* _What is expected_: Filter the entries and keep only the lines where the string "https" appears.

**** Input ****

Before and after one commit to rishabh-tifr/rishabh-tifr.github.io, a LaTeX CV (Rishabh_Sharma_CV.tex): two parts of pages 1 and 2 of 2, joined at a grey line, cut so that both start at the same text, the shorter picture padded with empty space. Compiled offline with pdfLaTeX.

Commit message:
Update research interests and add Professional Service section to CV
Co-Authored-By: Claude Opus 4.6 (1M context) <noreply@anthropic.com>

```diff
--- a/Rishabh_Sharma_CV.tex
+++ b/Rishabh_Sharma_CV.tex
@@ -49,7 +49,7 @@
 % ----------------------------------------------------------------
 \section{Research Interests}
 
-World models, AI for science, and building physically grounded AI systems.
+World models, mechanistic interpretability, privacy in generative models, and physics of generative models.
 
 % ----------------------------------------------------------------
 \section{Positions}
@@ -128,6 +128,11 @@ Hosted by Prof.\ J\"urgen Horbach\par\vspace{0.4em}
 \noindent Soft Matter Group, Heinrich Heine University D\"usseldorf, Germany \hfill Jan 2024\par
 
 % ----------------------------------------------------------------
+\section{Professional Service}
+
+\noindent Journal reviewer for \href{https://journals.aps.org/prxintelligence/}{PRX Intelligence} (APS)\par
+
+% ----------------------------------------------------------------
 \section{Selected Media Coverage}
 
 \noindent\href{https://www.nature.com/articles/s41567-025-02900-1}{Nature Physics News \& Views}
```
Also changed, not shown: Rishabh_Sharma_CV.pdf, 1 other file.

****

* _Completed task_:
+\noindent Journal reviewer for \href{https://journals.aps.org/prxintelligence/}{PRX Intelligence} (APS)\par
 \noindent\href{https://www.nature.com/articles/s41567-025-02900-1}{Nature Physics News \& Views}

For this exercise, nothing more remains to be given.